Ordinarily, fire extinguishers wouldn't feature in your weekly shopping list. You can be excused for not knowing so much about this safety device, but the decision to invest in one is wise.
A lot can be said about fire extinguishers and this article may not be enough to exhaust the topic in its entirety. That said, here are three things you should know before you pay for your purchase.
True to their name, these extinguishers use water as the extinguishing agent. You'll probably notice that water-based extinguishers are comparatively cheaper when placed against other types of extinguishers. They're also advantageous because water is a readily available extinguishing agent as compared to the alternatives (e.g. carbon dioxide gas).
Before you settle for one these extinguishers, remember that it won't be of help in the face of an electric fire. The water-based extinguisher might not be such a good investment considering that a large number of residential fires result from electric faults.
Similarly, the said extinguisher won't be of help in the event of cooking-oil related fire. The oil will simply float on the water and the fire will continue to rage.
Carbon Dioxide-Based Extinguishers
A large portion of the extinguishers you'll encounter use carbon dioxide gas as the extinguishing agent. When carbon dioxide is sprayed over a flame, it displaces oxygen around the fire. This deprives the flame of the much-needed oxygen supply and the fire ends up extinguished.
Carbon does not conduct electricity and this makes carbon dioxide extinguishers suitable for putting out fires that result from electric faults.
On the down side, you might find it difficult to breathe whenever you use such an extinguisher in a confined space because of low oxygen levels. This is despite the fact that carbon dioxide is not toxic.
Carbon dioxide extinguishers are also known to inflict cold burns if they're mishandled. This often happens when the skin is continuously exposed to the gas jet emanating from the extinguisher's horn.
If you choose to invest in a CO2 extinguisher, warn your family members against holding the extinguisher by the horn, should they ever have to use it.
Once you've bought an extinguisher (regardless of the type), remember that extinguishers need to be inspected regularly to ascertain that they remain safe to use.

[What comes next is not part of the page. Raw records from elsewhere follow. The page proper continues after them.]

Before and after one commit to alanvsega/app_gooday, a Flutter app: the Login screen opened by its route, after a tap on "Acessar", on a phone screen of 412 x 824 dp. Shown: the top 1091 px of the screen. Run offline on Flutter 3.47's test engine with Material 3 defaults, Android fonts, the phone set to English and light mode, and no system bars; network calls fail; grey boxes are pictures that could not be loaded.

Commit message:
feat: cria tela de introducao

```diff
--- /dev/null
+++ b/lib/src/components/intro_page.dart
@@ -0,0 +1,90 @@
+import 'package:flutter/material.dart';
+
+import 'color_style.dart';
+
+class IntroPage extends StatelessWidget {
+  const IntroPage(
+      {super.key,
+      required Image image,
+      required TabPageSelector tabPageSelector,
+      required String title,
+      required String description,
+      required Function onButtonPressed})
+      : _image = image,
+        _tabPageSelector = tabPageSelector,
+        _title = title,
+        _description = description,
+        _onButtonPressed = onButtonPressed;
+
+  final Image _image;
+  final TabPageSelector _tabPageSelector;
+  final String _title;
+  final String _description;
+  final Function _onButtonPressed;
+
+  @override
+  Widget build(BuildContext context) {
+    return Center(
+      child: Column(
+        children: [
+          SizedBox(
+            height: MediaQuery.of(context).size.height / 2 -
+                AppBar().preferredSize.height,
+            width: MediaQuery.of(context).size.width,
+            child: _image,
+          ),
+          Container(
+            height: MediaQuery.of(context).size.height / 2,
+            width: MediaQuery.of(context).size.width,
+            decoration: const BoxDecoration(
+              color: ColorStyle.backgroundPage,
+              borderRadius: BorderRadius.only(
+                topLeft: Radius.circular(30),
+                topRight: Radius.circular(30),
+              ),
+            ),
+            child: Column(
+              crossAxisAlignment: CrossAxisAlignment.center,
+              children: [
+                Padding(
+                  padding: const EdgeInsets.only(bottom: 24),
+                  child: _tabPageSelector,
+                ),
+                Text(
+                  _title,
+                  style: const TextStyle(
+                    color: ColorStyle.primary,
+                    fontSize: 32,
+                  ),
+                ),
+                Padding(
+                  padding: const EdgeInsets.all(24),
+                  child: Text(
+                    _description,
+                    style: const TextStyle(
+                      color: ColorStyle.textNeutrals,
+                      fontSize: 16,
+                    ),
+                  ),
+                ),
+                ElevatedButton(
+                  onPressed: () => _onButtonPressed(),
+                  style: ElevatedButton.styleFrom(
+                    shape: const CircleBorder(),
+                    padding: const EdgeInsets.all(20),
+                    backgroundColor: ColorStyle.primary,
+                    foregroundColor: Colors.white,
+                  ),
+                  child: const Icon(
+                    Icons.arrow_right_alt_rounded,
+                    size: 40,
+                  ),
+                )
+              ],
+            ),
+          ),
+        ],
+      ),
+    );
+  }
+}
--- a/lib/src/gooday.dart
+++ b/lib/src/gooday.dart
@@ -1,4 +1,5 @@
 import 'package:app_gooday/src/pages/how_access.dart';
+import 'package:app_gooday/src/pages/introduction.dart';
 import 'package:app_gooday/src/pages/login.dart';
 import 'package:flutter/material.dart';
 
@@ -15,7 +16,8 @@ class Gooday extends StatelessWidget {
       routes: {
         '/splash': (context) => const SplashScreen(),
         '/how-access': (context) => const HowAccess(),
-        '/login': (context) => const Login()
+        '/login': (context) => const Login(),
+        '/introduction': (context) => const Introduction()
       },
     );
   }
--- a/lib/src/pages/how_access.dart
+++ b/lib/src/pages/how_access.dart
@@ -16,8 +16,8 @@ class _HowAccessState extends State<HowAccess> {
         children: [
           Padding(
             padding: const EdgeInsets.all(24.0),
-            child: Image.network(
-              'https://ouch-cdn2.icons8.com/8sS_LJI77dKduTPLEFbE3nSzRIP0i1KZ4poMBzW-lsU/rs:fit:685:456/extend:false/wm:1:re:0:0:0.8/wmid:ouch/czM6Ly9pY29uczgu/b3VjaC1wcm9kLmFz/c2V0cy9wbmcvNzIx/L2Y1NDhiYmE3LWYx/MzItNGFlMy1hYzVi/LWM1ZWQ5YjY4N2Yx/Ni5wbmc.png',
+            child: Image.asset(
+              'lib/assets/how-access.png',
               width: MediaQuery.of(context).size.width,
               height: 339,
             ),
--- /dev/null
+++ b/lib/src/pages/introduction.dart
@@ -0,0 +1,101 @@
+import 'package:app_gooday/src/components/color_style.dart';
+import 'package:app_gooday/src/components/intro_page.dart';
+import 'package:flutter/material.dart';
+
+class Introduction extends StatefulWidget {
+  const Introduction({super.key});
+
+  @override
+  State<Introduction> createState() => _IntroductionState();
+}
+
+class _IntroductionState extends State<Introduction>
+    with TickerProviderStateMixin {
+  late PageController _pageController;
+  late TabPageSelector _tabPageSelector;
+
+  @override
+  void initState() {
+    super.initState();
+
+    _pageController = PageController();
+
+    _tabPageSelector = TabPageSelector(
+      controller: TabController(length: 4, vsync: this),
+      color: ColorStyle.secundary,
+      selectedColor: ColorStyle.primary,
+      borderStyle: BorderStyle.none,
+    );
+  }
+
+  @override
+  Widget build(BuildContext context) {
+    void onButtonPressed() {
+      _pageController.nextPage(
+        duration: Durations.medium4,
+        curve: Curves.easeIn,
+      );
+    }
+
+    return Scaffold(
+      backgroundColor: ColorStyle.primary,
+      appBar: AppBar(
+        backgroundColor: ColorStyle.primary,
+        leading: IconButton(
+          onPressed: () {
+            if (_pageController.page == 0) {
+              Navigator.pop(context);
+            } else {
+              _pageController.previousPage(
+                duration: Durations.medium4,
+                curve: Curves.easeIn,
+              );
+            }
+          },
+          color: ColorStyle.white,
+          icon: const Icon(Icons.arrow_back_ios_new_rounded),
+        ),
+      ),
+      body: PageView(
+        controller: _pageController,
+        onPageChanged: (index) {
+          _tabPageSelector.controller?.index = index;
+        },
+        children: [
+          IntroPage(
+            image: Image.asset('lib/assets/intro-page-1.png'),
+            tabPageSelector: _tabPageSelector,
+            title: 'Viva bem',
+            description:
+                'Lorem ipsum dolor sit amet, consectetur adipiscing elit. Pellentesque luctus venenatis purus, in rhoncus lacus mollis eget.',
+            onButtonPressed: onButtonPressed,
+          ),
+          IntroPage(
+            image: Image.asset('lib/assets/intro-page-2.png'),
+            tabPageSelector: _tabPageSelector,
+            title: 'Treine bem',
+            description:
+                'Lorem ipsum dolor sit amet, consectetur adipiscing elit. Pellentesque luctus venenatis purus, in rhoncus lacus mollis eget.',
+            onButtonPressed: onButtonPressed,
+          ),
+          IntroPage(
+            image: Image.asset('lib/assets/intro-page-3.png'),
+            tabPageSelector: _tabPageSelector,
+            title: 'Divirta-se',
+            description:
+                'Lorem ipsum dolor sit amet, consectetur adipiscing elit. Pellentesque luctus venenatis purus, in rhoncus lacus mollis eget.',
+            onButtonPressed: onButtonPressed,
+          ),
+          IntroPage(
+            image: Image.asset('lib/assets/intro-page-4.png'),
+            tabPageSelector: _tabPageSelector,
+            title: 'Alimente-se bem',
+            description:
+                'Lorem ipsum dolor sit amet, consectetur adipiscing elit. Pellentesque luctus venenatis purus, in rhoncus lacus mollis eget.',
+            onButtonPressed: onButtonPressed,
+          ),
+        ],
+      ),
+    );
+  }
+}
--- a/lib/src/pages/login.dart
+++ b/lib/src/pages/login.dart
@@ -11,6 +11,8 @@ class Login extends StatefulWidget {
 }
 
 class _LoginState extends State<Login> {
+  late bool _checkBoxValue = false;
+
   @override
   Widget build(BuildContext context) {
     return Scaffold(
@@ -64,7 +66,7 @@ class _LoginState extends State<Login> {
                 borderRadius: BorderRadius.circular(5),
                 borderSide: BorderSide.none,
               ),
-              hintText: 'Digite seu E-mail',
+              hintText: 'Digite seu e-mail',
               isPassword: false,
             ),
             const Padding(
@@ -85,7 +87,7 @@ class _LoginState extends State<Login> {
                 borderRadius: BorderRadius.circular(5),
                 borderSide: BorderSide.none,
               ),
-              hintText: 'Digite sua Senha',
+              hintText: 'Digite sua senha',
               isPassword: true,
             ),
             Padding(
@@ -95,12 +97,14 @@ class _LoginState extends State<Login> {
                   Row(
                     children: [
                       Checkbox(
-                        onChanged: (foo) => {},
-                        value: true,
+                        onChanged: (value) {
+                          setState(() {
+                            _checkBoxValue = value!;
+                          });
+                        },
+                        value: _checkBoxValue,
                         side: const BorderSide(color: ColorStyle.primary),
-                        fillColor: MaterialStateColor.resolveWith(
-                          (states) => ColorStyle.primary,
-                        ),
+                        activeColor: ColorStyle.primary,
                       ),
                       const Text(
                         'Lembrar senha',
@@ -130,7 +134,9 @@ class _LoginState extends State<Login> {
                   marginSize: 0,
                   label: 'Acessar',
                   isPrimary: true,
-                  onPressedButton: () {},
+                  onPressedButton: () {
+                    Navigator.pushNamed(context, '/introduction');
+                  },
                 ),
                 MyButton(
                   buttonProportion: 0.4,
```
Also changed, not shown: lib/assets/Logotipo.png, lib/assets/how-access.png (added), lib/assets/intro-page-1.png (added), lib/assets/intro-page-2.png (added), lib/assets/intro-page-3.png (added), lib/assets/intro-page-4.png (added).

Get a fire extinguisher inspection guide from your local fire department on your way back home. Only then will you be in a position to inspect the extinguisher on your own.